Let’s say you have a statically generated site or a Single Page Application code on Github.
Want it to be accessible to others on the Internet?
It takes less than 10 clicks with Netlify.
CI/CD? It’s integrated. If your build fails, your site will not be deployed.
Human friendly domain? Netlify will assign one (subdomain on .netlify.com) for you. You can also connect your own domain to Netlify via CNAME or A level entry.
Secure site over HTTPS? Yes, connections are encrypted using Let’s Encrypt certificate by default.
But my serverside code?!?!? Netlify functions (AWS Lambda) are there to save your day. It’s free to start with as well.
A/B testing your MVP? Yes, you can do a split branch deployment from your repository. For some people this might be the biggest benefit of using Netlify.
I know, it sounds too good to be true. Well, considering that currently it is free of charge - it’s the best ROI you could ask for.
Alright, let’s get to work.
What you will need:
- Github account
- 10 minutes of your time
Let’s create a Netlify account with Github.
Head over to Netlify.com and press on the “Sign up” button. Select Github as your sign up method.
After you confirm that you share your basic information with Netlify we should be good to go.
Next set up a new site from our Github repository
Click on the New site from Git button
Now, let’s connect it with Github (or Gitlab/Bitbucket if that’s where you store your code).
For the sake of convenience I will be using Github.
You will need to authorize Netlify to access your Github repositories. It will also set up a deploy key for your published sites so you can take advantage of their amazing CI/CD.
You can limit this access only to repository where your site resides, if you are worried about privacy and security risks.
Last thing left - deployment options.
Choose the branch you want to deploy from. Remember, that each time you push to this branch - your site will be redeployed.
You might want to keep a separate deploy branch instead of using master if you want to schedule your deployments.
We also need to set up build command - in my case of deploying this blog where I use Hexo, it’s
For you it might be
npm run build etc.
Once you press “Deploy site”, it will be live within couple seconds or more (depends on how heavy your build is).
Your site should now be live.
In the top left corner - you have a URL for your site and a small preview thumbnail.

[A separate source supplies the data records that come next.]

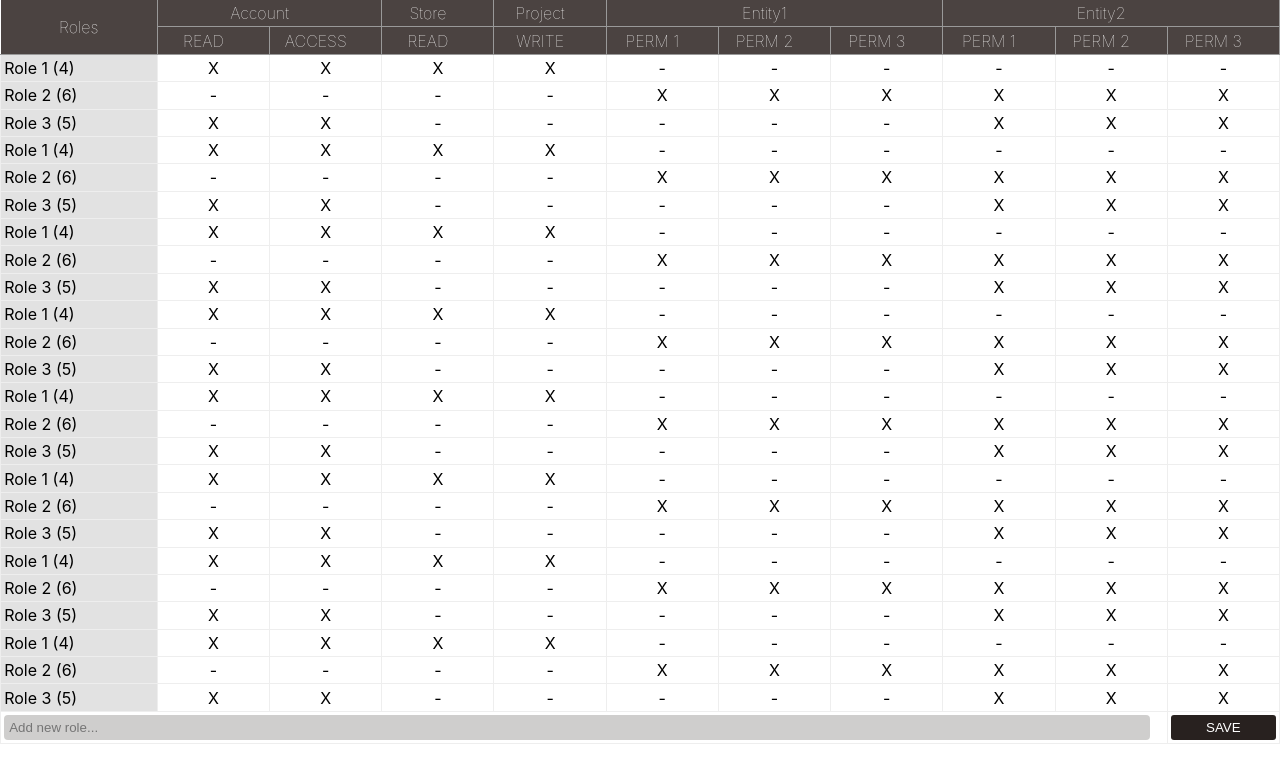
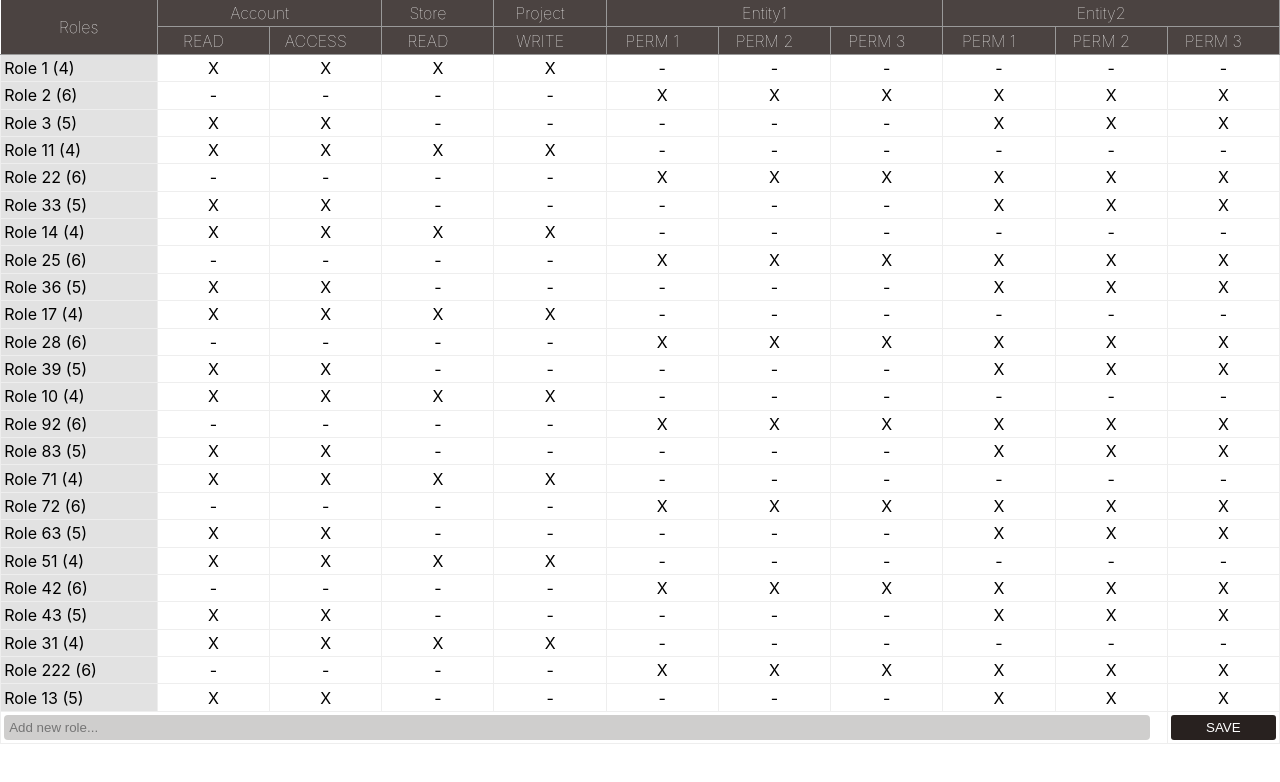
Before and after one commit to aoviedo92/test, a React (Create React App) app: page / in a window 1280 px wide. Shown: the top 782 px of the page. Built offline with nearby package versions, Linux system fonts and the light colour scheme; the HTML template or start-up script is replaced by a standard one.

Commit message:
fixing mocking data ids

```diff
--- a/src/mockData.js
+++ b/src/mockData.js
@@ -15,108 +15,108 @@ export const ROLES = [
     permissions: ['ACCOUNT:READ_ACCESS', 'ENTITY2:PERM 1_PERM 2_PERM 3']
   },
   {
-    id: "ogdb33RJ0el2A",
-    name: "Role 1",
+    id: "ogdb33RJ0el2A1",
+    name: "Role 11",
     permissions: ['ACCOUNT:READ_ACCESS', 'STORE:READ', 'PROJECT:WRITE']
   },
   {
-    id: "Z1z1vNCvRy7hF",
-    name: "Role 2",
+    id: "Z1z1vNCvRy7hF2",
+    name: "Role 22",
     permissions: ['ENTITY1:PERM 1_PERM 2_PERM 3', 'ENTITY2:PERM 1_PERM 2_PERM 3']
   },
   {
-    id: "LI6rMPmykXbfd",
-    name: "Role 3",
+    id: "LI6rMPmykXbfd3",
+    name: "Role 33",
     permissions: ['ACCOUNT:READ_ACCESS', 'ENTITY2:PERM 1_PERM 2_PERM 3']
   },
   {
-    id: "ogdb33RJ0el2A",
-    name: "Role 1",
+    id: "ogdb33RJ0el2A4",
+    name: "Role 14",
     permissions: ['ACCOUNT:READ_ACCESS', 'STORE:READ', 'PROJECT:WRITE']
   },
   {
-    id: "Z1z1vNCvRy7hF",
-    name: "Role 2",
+    id: "Z1z1vNCvRy7hF5",
+    name: "Role 25",
     permissions: ['ENTITY1:PERM 1_PERM 2_PERM 3', 'ENTITY2:PERM 1_PERM 2_PERM 3']
   },
   {
-    id: "LI6rMPmykXbfd",
-    name: "Role 3",
+    id: "LI6rMPmykXbfd6",
+    name: "Role 36",
     permissions: ['ACCOUNT:READ_ACCESS', 'ENTITY2:PERM 1_PERM 2_PERM 3']
   },
   {
-    id: "ogdb33RJ0el2A",
-    name: "Role 1",
+    id: "ogdb33RJ0el2A7",
+    name: "Role 17",
     permissions: ['ACCOUNT:READ_ACCESS', 'STORE:READ', 'PROJECT:WRITE']
   },
   {
-    id: "Z1z1vNCvRy7hF",
-    name: "Role 2",
+    id: "Z1z1vNCvRy7hF8",
+    name: "Role 28",
     permissions: ['ENTITY1:PERM 1_PERM 2_PERM 3', 'ENTITY2:PERM 1_PERM 2_PERM 3']
   },
   {
-    id: "LI6rMPmykXbfd",
-    name: "Role 3",
+    id: "LI6rMPmykXbfd9",
+    name: "Role 39",
     permissions: ['ACCOUNT:READ_ACCESS', 'ENTITY2:PERM 1_PERM 2_PERM 3']
   },
   {
-    id: "ogdb33RJ0el2A",
-    name: "Role 1",
+    id: "ogdb33RJ0el2A0",
+    name: "Role 10",
     permissions: ['ACCOUNT:READ_ACCESS', 'STORE:READ', 'PROJECT:WRITE']
   },
   {
-    id: "Z1z1vNCvRy7hF",
-    name: "Role 2",
+    id: "Z1z1vNCv9Ry7hF",
+    name: "Role 92",
     permissions: ['ENTITY1:PERM 1_PERM 2_PERM 3', 'ENTITY2:PERM 1_PERM 2_PERM 3']
   },
   {
-    id: "LI6rMPmykXbfd",
-    name: "Role 3",
+    id: "LI6rMPmy8kXbfd",
+    name: "Role 83",
     permissions: ['ACCOUNT:READ_ACCESS', 'ENTITY2:PERM 1_PERM 2_PERM 3']
   },
   {
-    id: "ogdb33RJ0el2A",
-    name: "Role 1",
+    id: "ogdb33RJ70el2A",
+    name: "Role 71",
     permissions: ['ACCOUNT:READ_ACCESS', 'STORE:READ', 'PROJECT:WRITE']
   },
   {
-    id: "Z1z1vNCvRy7hF",
-    name: "Role 2",
+    id: "Z1z1vN7CvRy7hF",
+    name: "Role 72",
     permissions: ['ENTITY1:PERM 1_PERM 2_PERM 3', 'ENTITY2:PERM 1_PERM 2_PERM 3']
   },
   {
-    id: "LI6rMPmykXbfd",
-    name: "Role 3",
+    id: "LI6rM6PmykXbfd",
+    name: "Role 63",
     permissions: ['ACCOUNT:READ_ACCESS', 'ENTITY2:PERM 1_PERM 2_PERM 3']
   },
   {
-    id: "ogdb33RJ0el2A",
-    name: "Role 1",
+    id: "ogdb33RJ05el2A",
+    name: "Role 51",
     permissions: ['ACCOUNT:READ_ACCESS', 'STORE:READ', 'PROJECT:WRITE']
   },
   {
-    id: "Z1z1vNCvRy7hF",
-    name: "Role 2",
+    id: "Z1z1vNC4vRy7hF",
+    name: "Role 42",
     permissions: ['ENTITY1:PERM 1_PERM 2_PERM 3', 'ENTITY2:PERM 1_PERM 2_PERM 3']
   },
   {
-    id: "LI6rMPmykXbfd",
-    name: "Role 3",
+    id: "LI6rMPm4ykXbfd",
+    name: "Role 43",
     permissions: ['ACCOUNT:READ_ACCESS', 'ENTITY2:PERM 1_PERM 2_PERM 3']
   },
   {
-    id: "ogdb33RJ0el2A",
-    name: "Role 1",
+    id: "ogdb33RJ30el2A",
+    name: "Role 31",
     permissions: ['ACCOUNT:READ_ACCESS', 'STORE:READ', 'PROJECT:WRITE']
   },
   {
-    id: "Z1z1vNCvRy7hF",
-    name: "Role 2",
+    id: "Z1z1vNC2vRy7hF",
+    name: "Role 222",
     permissions: ['ENTITY1:PERM 1_PERM 2_PERM 3', 'ENTITY2:PERM 1_PERM 2_PERM 3']
   },
   {
-    id: "LI6rMPmykXbfd",
-    name: "Role 3",
+    id: "LI6rMPmy1kXbfd",
+    name: "Role 13",
     permissions: ['ACCOUNT:READ_ACCESS', 'ENTITY2:PERM 1_PERM 2_PERM 3']
   },
 ];
```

At the bottom left you can see your deployments. You can click on any of them and see the console output for your build.
Very useful for debugging when the deployment actually fails.
Make sure to follow me for more advanced functionality coverage coming up soon.